**AIM OF THE TASK**
Using the listing that follows, filter out every line lacking the string "make" and return the rest.

**PROVIDED ENTRIES**
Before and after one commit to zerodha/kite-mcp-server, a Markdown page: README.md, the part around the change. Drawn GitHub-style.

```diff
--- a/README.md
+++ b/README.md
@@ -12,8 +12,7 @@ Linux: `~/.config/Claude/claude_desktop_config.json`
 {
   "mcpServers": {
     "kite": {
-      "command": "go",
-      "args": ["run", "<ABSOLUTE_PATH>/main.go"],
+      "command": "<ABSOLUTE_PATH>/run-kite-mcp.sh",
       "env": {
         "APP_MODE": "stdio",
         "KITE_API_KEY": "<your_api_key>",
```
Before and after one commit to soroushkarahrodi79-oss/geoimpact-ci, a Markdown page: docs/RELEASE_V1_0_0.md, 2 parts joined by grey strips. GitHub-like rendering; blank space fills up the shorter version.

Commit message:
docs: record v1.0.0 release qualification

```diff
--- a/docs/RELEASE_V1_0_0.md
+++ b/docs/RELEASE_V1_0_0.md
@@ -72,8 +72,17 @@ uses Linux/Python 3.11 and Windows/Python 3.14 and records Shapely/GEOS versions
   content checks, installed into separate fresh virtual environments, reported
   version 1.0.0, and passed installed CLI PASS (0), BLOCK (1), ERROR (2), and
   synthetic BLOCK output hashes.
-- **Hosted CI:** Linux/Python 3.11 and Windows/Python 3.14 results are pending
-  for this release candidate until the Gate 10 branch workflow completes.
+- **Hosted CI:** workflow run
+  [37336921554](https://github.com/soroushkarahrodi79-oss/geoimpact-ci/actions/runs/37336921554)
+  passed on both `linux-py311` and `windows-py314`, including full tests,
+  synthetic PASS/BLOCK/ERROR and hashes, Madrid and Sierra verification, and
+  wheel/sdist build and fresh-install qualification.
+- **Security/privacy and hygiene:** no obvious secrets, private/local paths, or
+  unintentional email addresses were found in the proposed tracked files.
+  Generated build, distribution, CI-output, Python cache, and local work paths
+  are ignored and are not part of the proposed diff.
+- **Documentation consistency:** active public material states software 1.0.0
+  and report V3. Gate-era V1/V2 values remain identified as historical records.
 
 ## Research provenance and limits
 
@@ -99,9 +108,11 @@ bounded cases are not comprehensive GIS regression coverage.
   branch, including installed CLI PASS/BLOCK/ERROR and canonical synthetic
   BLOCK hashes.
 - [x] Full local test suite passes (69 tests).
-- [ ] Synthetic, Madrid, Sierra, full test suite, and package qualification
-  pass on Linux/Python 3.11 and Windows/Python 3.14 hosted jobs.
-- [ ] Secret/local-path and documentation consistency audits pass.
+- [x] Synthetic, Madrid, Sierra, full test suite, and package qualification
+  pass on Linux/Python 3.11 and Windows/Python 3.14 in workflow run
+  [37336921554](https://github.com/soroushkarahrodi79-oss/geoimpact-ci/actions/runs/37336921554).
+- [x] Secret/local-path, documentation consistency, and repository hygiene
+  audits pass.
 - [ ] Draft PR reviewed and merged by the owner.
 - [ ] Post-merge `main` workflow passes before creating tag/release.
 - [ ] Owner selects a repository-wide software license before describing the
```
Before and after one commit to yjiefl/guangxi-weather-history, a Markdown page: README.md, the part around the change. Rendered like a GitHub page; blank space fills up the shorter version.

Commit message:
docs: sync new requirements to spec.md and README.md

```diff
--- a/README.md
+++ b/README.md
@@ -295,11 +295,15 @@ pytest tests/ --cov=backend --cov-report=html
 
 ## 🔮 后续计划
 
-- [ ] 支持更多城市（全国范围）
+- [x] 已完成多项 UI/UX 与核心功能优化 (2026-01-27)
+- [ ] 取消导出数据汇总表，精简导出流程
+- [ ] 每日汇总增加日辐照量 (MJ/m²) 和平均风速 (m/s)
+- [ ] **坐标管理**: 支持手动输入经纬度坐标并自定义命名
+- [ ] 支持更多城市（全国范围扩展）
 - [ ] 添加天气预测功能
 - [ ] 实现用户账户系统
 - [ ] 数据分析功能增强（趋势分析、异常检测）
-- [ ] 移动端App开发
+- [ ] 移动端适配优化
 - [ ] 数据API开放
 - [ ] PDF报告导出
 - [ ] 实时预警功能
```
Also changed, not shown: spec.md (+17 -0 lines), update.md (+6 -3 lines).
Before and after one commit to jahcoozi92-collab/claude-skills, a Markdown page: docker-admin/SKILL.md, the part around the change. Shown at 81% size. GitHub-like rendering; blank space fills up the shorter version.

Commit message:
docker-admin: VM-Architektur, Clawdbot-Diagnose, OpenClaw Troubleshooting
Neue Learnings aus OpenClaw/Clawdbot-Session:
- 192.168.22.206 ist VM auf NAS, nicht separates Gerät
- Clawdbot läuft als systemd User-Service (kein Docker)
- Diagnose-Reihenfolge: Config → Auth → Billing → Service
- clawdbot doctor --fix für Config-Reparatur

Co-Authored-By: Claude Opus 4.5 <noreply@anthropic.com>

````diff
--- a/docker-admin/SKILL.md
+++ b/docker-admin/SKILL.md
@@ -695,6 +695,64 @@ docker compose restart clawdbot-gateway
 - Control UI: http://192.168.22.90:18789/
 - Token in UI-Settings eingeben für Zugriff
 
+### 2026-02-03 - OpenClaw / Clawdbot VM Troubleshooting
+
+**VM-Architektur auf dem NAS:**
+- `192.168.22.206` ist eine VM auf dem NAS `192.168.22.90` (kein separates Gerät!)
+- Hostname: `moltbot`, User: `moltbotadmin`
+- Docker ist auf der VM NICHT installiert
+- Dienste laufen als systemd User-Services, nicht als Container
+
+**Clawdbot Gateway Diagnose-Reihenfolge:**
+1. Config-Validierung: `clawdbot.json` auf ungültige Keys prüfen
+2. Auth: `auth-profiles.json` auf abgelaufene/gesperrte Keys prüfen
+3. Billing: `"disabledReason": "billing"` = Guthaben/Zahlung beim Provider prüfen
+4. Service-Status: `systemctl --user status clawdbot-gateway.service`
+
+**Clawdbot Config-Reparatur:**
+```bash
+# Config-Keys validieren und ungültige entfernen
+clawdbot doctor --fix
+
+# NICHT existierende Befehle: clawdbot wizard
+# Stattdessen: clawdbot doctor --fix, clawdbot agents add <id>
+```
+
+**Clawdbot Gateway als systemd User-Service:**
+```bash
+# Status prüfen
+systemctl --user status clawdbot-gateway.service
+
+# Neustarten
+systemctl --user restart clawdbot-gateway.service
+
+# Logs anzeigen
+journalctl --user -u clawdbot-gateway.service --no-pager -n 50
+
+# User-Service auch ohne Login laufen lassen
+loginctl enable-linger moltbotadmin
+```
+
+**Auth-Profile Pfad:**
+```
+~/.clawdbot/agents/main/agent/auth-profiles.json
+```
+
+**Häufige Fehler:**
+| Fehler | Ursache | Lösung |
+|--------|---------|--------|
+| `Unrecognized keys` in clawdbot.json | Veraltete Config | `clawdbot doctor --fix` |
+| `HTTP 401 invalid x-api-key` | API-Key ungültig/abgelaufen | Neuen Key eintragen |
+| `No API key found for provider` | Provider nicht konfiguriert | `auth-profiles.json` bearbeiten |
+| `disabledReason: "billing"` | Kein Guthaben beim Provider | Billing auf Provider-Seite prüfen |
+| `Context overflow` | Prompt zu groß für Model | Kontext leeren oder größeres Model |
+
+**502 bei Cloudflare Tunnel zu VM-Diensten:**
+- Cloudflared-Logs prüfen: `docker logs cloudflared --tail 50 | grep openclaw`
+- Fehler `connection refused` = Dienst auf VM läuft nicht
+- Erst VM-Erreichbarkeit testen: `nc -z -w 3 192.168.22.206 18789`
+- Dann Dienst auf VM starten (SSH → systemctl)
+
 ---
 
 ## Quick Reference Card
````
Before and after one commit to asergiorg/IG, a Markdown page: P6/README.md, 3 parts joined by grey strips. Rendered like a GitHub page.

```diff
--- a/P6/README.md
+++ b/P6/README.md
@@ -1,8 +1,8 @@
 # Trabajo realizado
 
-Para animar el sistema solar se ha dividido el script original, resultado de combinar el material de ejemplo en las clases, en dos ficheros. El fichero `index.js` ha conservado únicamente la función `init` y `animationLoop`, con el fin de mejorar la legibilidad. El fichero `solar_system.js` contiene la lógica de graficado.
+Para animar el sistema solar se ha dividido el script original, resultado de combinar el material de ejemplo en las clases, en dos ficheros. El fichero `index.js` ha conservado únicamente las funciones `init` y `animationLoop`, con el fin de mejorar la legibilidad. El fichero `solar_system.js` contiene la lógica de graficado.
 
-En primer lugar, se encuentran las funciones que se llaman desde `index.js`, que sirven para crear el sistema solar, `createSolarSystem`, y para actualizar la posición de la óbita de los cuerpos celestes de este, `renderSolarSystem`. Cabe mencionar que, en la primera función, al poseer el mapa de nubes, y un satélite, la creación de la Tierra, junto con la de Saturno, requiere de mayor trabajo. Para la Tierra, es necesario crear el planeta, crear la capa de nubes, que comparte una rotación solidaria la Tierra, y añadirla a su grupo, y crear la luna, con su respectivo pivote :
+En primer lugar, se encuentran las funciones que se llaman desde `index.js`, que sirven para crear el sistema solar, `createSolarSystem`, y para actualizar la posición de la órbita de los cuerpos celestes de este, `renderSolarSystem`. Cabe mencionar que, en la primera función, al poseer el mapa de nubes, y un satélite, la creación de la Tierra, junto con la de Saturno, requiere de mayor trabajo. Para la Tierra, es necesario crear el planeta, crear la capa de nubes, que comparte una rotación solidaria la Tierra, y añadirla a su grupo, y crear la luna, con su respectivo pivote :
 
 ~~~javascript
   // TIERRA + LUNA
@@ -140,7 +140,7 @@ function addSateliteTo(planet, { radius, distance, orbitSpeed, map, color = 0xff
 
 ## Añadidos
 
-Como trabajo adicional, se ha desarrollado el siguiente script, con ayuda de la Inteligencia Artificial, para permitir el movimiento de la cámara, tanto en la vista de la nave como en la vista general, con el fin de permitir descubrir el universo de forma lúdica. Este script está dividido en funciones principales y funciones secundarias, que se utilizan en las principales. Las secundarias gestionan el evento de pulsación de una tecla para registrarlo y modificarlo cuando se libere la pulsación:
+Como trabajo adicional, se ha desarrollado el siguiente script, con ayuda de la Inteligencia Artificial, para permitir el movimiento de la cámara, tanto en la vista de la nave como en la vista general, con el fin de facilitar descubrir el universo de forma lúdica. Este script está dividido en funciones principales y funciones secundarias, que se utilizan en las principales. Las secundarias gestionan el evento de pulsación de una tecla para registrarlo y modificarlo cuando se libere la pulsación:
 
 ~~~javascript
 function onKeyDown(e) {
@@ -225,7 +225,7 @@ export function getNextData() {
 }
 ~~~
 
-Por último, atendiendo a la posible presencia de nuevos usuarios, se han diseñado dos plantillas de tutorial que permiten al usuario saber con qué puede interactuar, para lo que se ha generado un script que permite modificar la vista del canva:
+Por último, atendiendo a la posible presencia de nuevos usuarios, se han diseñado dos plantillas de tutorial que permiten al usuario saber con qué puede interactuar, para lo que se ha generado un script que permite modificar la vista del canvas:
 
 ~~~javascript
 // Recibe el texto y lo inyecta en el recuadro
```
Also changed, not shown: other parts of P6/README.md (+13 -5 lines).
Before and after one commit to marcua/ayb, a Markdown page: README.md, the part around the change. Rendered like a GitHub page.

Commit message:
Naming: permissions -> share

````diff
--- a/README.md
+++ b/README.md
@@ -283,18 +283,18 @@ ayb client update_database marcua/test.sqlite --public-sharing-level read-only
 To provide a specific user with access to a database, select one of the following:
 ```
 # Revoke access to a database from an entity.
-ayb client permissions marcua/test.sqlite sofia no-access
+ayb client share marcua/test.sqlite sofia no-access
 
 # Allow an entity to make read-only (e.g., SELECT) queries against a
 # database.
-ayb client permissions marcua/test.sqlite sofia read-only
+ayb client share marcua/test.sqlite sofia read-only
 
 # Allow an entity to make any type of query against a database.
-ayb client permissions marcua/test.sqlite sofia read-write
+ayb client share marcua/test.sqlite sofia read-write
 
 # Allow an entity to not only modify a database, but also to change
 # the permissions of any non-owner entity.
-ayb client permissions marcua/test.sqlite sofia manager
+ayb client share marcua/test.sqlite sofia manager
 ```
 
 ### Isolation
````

**RESPONSE**
 # Allow an entity to make read-only (e.g., SELECT) queries against a
 # Allow an entity to make any type of query against a database.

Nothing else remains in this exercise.